**Task brief:** From the first line to the last, repeat the data exactly and drop the pictures.

*** Begin section ***

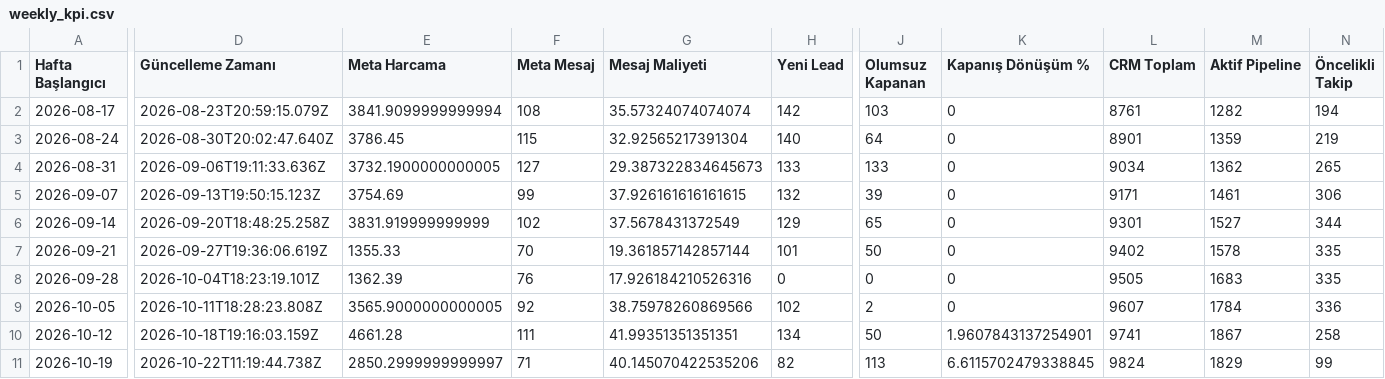
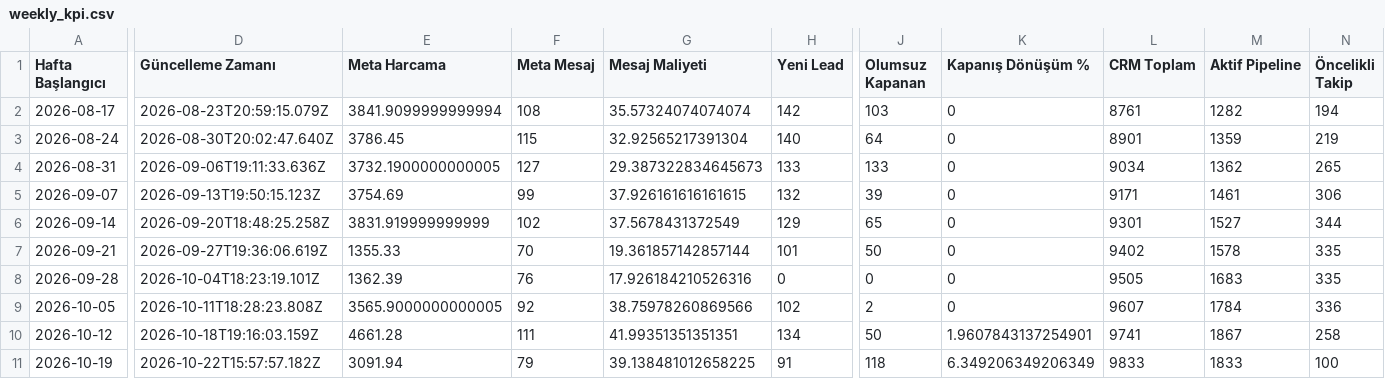
Before and after one commit to sefayama-rgb/menargrup, a CSV file: data/weekly_kpi.csv, drawn as a sheet; only a part is shown, gaps mark what is left out; the diff covers the shown part only; the diff names each change by its address in the sheet, - before the commit and + after, or states it on an @@ line.

```diff
--- a/data/weekly_kpi.csv
+++ b/data/weekly_kpi.csv
-D11 (Güncelleme Zamanı): 2026-10-22T11:19:44.738Z
+D11 (Güncelleme Zamanı): 2026-10-22T15:57:57.182Z
-E11 (Meta Harcama): 2850.2999999999997
+E11 (Meta Harcama): 3091.94
-F11 (Meta Mesaj): 71
+F11 (Meta Mesaj): 79
-G11 (Mesaj Maliyeti): 40.145070422535206
+G11 (Mesaj Maliyeti): 39.138481012658225
-H11 (Yeni Lead): 82
+H11 (Yeni Lead): 91
-J11 (Olumsuz Kapanan): 113
+J11 (Olumsuz Kapanan): 118
-K11 (Kapanış Dönüşüm %): 6.6115702479338845
+K11 (Kapanış Dönüşüm %): 6.349206349206349
-L11 (CRM Toplam): 9824
+L11 (CRM Toplam): 9833
-M11 (Aktif Pipeline): 1829
+M11 (Aktif Pipeline): 1833
-N11 (Öncelikli Takip): 99
+N11 (Öncelikli Takip): 100
```
Also changed, not shown: 1 edited cell elsewhere in this file, 4 other files.
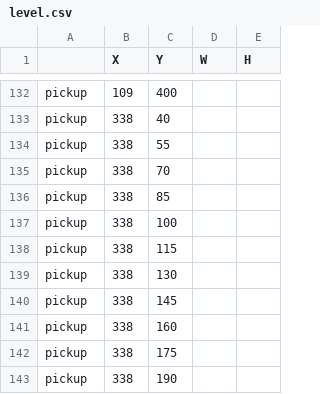
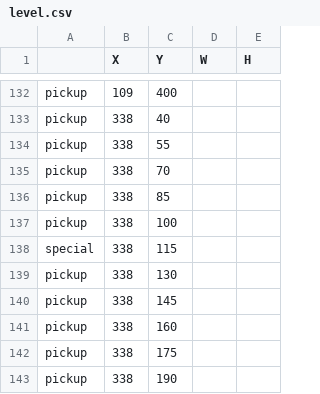
Before and after one commit to TommievanZegveld/Prog4Exam, a CSV file: Exam_Assignment/Data/level.csv, drawn as a sheet; only a part is shown, gaps mark what is left out; the diff covers the shown part only.

```diff
--- a/Exam_Assignment/Data/level.csv
+++ b/Exam_Assignment/Data/level.csv
@@ -137,3 +137,3 @@ pickup,338,85,,
 pickup,338,100,,
-pickup,338,115,,
+special,338,115,,
 pickup,338,130,,
```
Also changed, not shown: 5 edited cells elsewhere in this file, 40 other files.
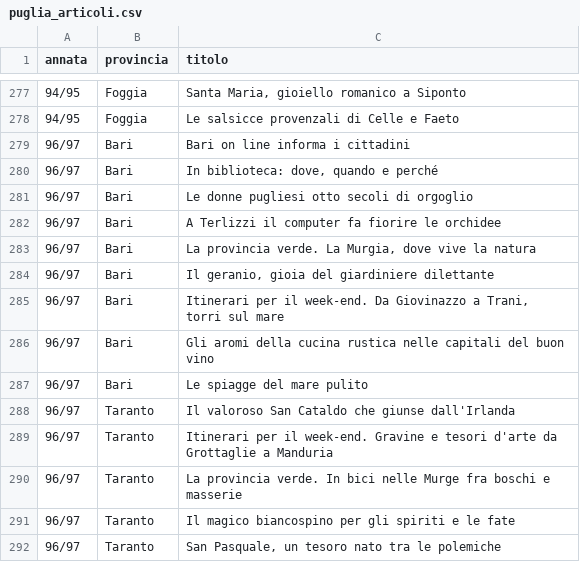
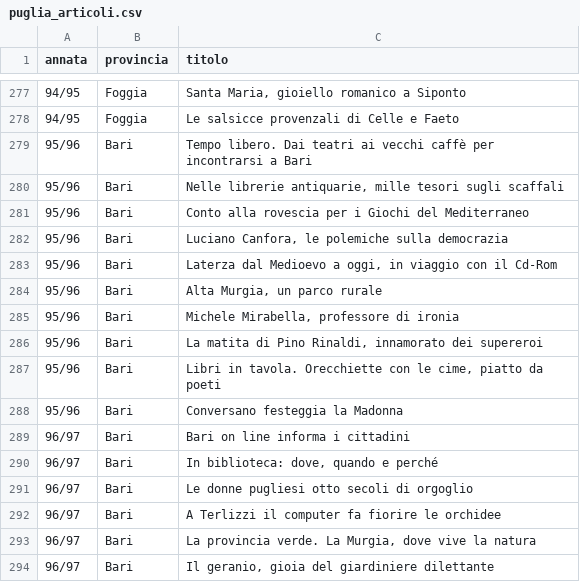
Before and after one commit to RoMu84/TuttoCitta, a CSV file: dati/puglia_articoli.csv, drawn as a sheet; only a part is shown, gaps mark what is left out; the shorter side is filled out with more unchanged rows.

```diff
--- a/dati/puglia_articoli.csv
+++ b/dati/puglia_articoli.csv
@@ -278,2 +278,12 @@ annata,provincia,titolo
 94/95,Foggia,Le salsicce provenzali di Celle e Faeto
+95/96,Bari,Tempo libero. Dai teatri ai vecchi caffè per incontrarsi a Bari
+95/96,Bari,"Nelle librerie antiquarie, mille tesori sugli scaffali"
+95/96,Bari,Conto alla rovescia per i Giochi del Mediterraneo
+95/96,Bari,"Luciano Canfora, le polemiche sulla democrazia"
+95/96,Bari,"Laterza dal Medioevo a oggi, in viaggio con il Cd-Rom"
+95/96,Bari,"Alta Murgia, un parco rurale"
+95/96,Bari,"Michele Mirabella, professore di ironia"
+95/96,Bari,"La matita di Pino Rinaldi, innamorato dei supereroi"
+95/96,Bari,"Libri in tavola. Orecchiette con le cime, piatto da poeti"
+95/96,Bari,Conversano festeggia la Madonna
 96/97,Bari,Bari on line informa i cittadini
```
Also changed, not shown: dati/liguria_fascicoli.csv, dati/marche_fascicoli.csv, 14 other files.
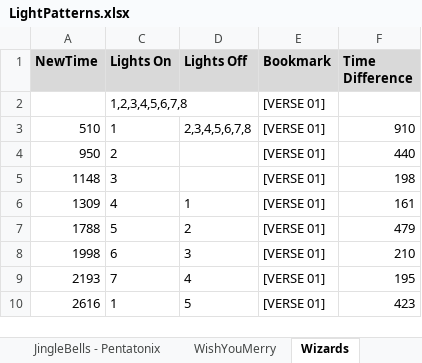
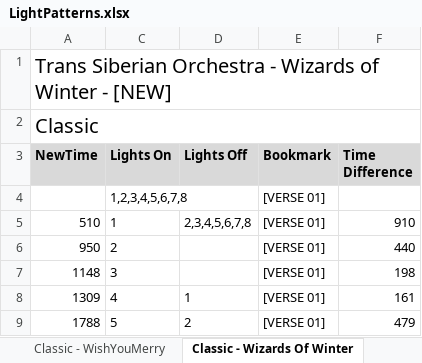
Before and after one commit to BytesOfPi/ChristmasTreePi, an Excel workbook: src/main/LightPatterns.xlsx, sheet Classic - Wizards Of Winter, drawn as a sheet; only a part is shown; the shorter side is filled out with more unchanged rows; values as stored, in another font and other column widths than the file's, no borders; the diff names each change by its address in the sheet, - before the commit and + after, or states it on an @@ line.

```diff
--- a/src/main/LightPatterns.xlsx (sheet Classic - Wizards Of Winter)
+++ b/src/main/LightPatterns.xlsx (sheet Classic - Wizards Of Winter)
-sheet tab: WishYouMerry
+sheet tab: Classic - WishYouMerry
-sheet tab: Wizards
+sheet tab: Classic - Wizards Of Winter
+row 1: Trans Siberian Orchestra - Wizards of Winter - [NEW]
+row 2: Classic
```
Also changed, not shown: sheet Classic - Cant stop the feelin, sheet Glad - 01GloryToGod, sheet Glad - 05Joy To The World, sheet Glad - 09O Come All Ye Faithful, sheet Glad - 11In The First Light, sheet Glad - 07For Unto Us, 11 more sheets, other sheet tabs, formulas that keep their value, hidden cells, 6 other files.
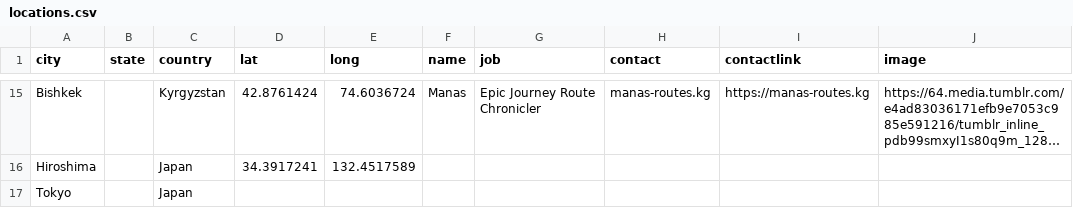
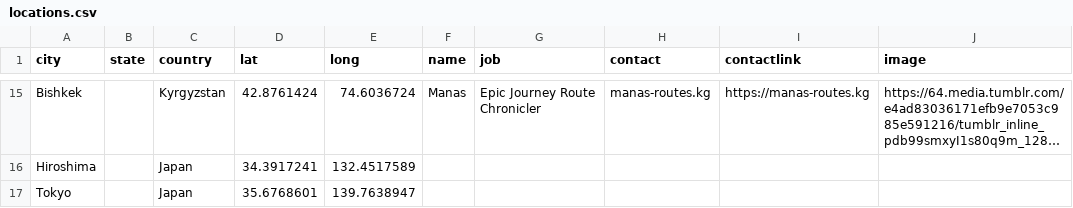
Before and after one commit to nickbearman/gitRmap, a CSV file: data/locations.csv, drawn as a sheet; only a part is shown, gaps mark what is left out; long unchanged cells end in ….

```diff
--- a/data/locations.csv
+++ b/data/locations.csv
@@ -16,2 +16,2 @@
 "Hiroshima","","Japan",34.3917241,132.4517589,"","","","",""
-"Tokyo","","Japan",,,"","","","",""
+"Tokyo","","Japan",35.6768601,139.7638947,"","","","",""
```
Also changed, not shown: 3 other files.
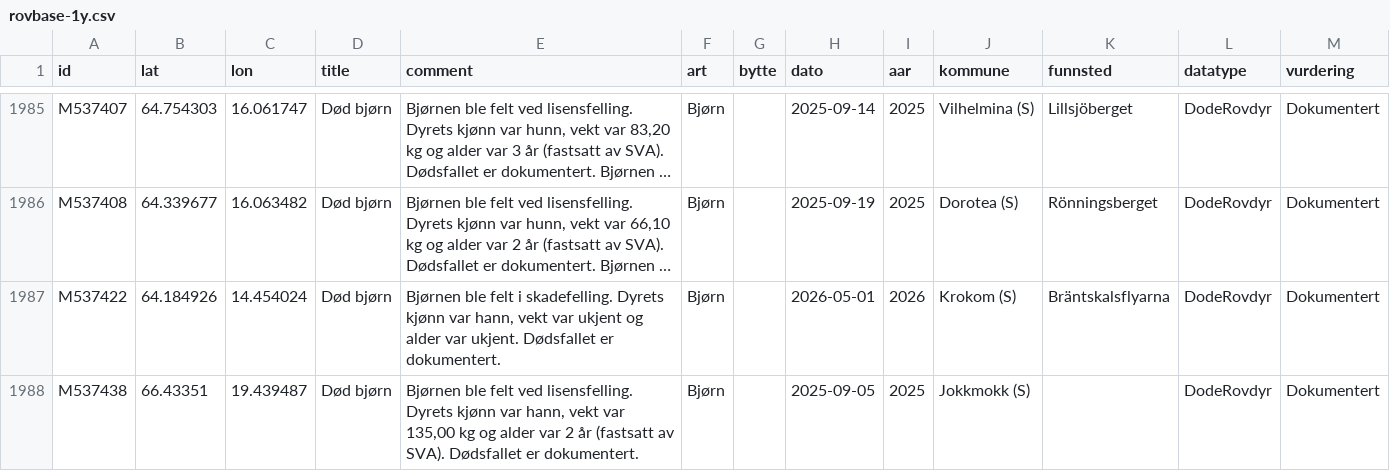
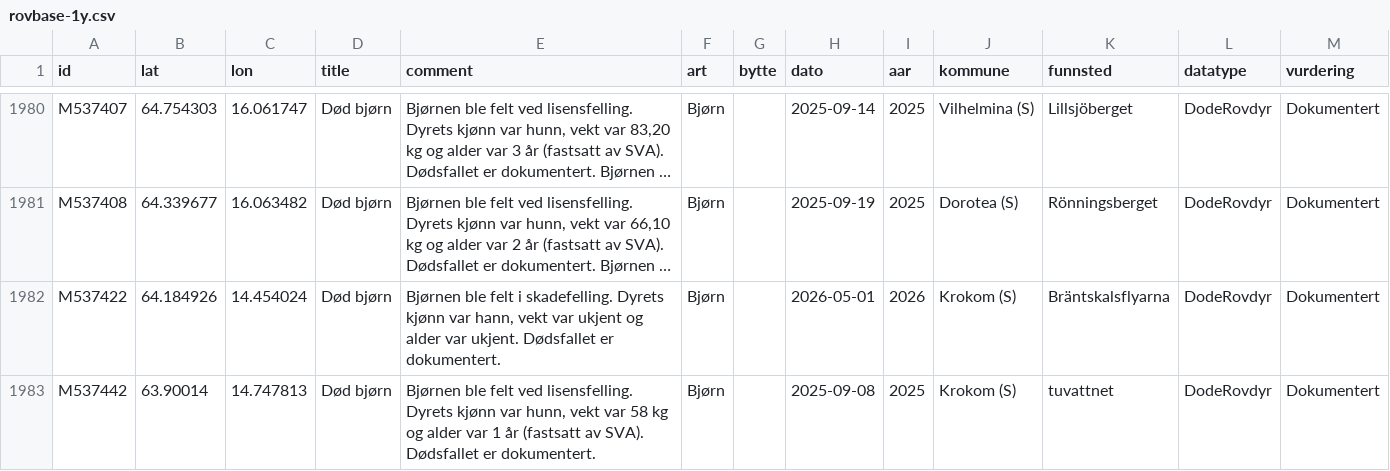
Before and after one commit to bergea1/rovbase-data, a CSV file: rovbase-1y.csv, drawn as a sheet; only a part is shown, gaps mark what is left out; the shorter side is filled out with more unchanged rows; long unchanged cells end in …; the diff covers the shown part only; the diff names each change by its address in the sheet, - before the commit and + after, or states it on an @@ line.

```diff
--- a/rovbase-1y.csv
+++ b/rovbase-1y.csv
-row 1988: M537438 | 66.43351 | 19.439487 | Død bjørn | Bjørnen ble felt ved lisensfelling. Dyrets kjønn var hann, vekt var 135,00 kg og alder var 2 år (fastsatt av SVA). Dødsfallet er dokumentert. | Bjørn |  | 2025-09-05 | 2025 | Jokkmokk (S) |  | DodeRovdyr | Dokumentert
```
Also changed, not shown: 6 removed rows elsewhere in this file, rovbase-no-1y.csv, 7 other files.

*** End section ***

**Problem solution:**
Before and after one commit to sefayama-rgb/menargrup, a CSV file: data/weekly_kpi.csv, drawn as a sheet; only a part is shown, gaps mark what is left out; the diff covers the shown part only; the diff names each change by its address in the sheet, - before the commit and + after, or states it on an @@ line.

```diff
--- a/data/weekly_kpi.csv
+++ b/data/weekly_kpi.csv
-D11 (Güncelleme Zamanı): 2026-10-22T11:19:44.738Z
+D11 (Güncelleme Zamanı): 2026-10-22T15:57:57.182Z
-E11 (Meta Harcama): 2850.2999999999997
+E11 (Meta Harcama): 3091.94
-F11 (Meta Mesaj): 71
+F11 (Meta Mesaj): 79
-G11 (Mesaj Maliyeti): 40.145070422535206
+G11 (Mesaj Maliyeti): 39.138481012658225
-H11 (Yeni Lead): 82
+H11 (Yeni Lead): 91
-J11 (Olumsuz Kapanan): 113
+J11 (Olumsuz Kapanan): 118
-K11 (Kapanış Dönüşüm %): 6.6115702479338845
+K11 (Kapanış Dönüşüm %): 6.349206349206349
-L11 (CRM Toplam): 9824
+L11 (CRM Toplam): 9833
-M11 (Aktif Pipeline): 1829
+M11 (Aktif Pipeline): 1833
-N11 (Öncelikli Takip): 99
+N11 (Öncelikli Takip): 100
```
Also changed, not shown: 1 edited cell elsewhere in this file, 4 other files.
Before and after one commit to TommievanZegveld/Prog4Exam, a CSV file: Exam_Assignment/Data/level.csv, drawn as a sheet; only a part is shown, gaps mark what is left out; the diff covers the shown part only.

```diff
--- a/Exam_Assignment/Data/level.csv
+++ b/Exam_Assignment/Data/level.csv
@@ -137,3 +137,3 @@ pickup,338,85,,
 pickup,338,100,,
-pickup,338,115,,
+special,338,115,,
 pickup,338,130,,
```
Also changed, not shown: 5 edited cells elsewhere in this file, 40 other files.
Before and after one commit to RoMu84/TuttoCitta, a CSV file: dati/puglia_articoli.csv, drawn as a sheet; only a part is shown, gaps mark what is left out; the shorter side is filled out with more unchanged rows.

```diff
--- a/dati/puglia_articoli.csv
+++ b/dati/puglia_articoli.csv
@@ -278,2 +278,12 @@ annata,provincia,titolo
 94/95,Foggia,Le salsicce provenzali di Celle e Faeto
+95/96,Bari,Tempo libero. Dai teatri ai vecchi caffè per incontrarsi a Bari
+95/96,Bari,"Nelle librerie antiquarie, mille tesori sugli scaffali"
+95/96,Bari,Conto alla rovescia per i Giochi del Mediterraneo
+95/96,Bari,"Luciano Canfora, le polemiche sulla democrazia"
+95/96,Bari,"Laterza dal Medioevo a oggi, in viaggio con il Cd-Rom"
+95/96,Bari,"Alta Murgia, un parco rurale"
+95/96,Bari,"Michele Mirabella, professore di ironia"
+95/96,Bari,"La matita di Pino Rinaldi, innamorato dei supereroi"
+95/96,Bari,"Libri in tavola. Orecchiette con le cime, piatto da poeti"
+95/96,Bari,Conversano festeggia la Madonna
 96/97,Bari,Bari on line informa i cittadini
```
Also changed, not shown: dati/liguria_fascicoli.csv, dati/marche_fascicoli.csv, 14 other files.
Before and after one commit to BytesOfPi/ChristmasTreePi, an Excel workbook: src/main/LightPatterns.xlsx, sheet Classic - Wizards Of Winter, drawn as a sheet; only a part is shown; the shorter side is filled out with more unchanged rows; values as stored, in another font and other column widths than the file's, no borders; the diff names each change by its address in the sheet, - before the commit and + after, or states it on an @@ line.

```diff
--- a/src/main/LightPatterns.xlsx (sheet Classic - Wizards Of Winter)
+++ b/src/main/LightPatterns.xlsx (sheet Classic - Wizards Of Winter)
-sheet tab: WishYouMerry
+sheet tab: Classic - WishYouMerry
-sheet tab: Wizards
+sheet tab: Classic - Wizards Of Winter
+row 1: Trans Siberian Orchestra - Wizards of Winter - [NEW]
+row 2: Classic
```
Also changed, not shown: sheet Classic - Cant stop the feelin, sheet Glad - 01GloryToGod, sheet Glad - 05Joy To The World, sheet Glad - 09O Come All Ye Faithful, sheet Glad - 11In The First Light, sheet Glad - 07For Unto Us, 11 more sheets, other sheet tabs, formulas that keep their value, hidden cells, 6 other files.
Before and after one commit to nickbearman/gitRmap, a CSV file: data/locations.csv, drawn as a sheet; only a part is shown, gaps mark what is left out; long unchanged cells end in ….

```diff
--- a/data/locations.csv
+++ b/data/locations.csv
@@ -16,2 +16,2 @@
 "Hiroshima","","Japan",34.3917241,132.4517589,"","","","",""
-"Tokyo","","Japan",,,"","","","",""
+"Tokyo","","Japan",35.6768601,139.7638947,"","","","",""
```
Also changed, not shown: 3 other files.
Before and after one commit to bergea1/rovbase-data, a CSV file: rovbase-1y.csv, drawn as a sheet; only a part is shown, gaps mark what is left out; the shorter side is filled out with more unchanged rows; long unchanged cells end in …; the diff covers the shown part only; the diff names each change by its address in the sheet, - before the commit and + after, or states it on an @@ line.

```diff
--- a/rovbase-1y.csv
+++ b/rovbase-1y.csv
-row 1988: M537438 | 66.43351 | 19.439487 | Død bjørn | Bjørnen ble felt ved lisensfelling. Dyrets kjønn var hann, vekt var 135,00 kg og alder var 2 år (fastsatt av SVA). Dødsfallet er dokumentert. | Bjørn |  | 2025-09-05 | 2025 | Jokkmokk (S) |  | DodeRovdyr | Dokumentert
```
Also changed, not shown: 6 removed rows elsewhere in this file, rovbase-no-1y.csv, 7 other files.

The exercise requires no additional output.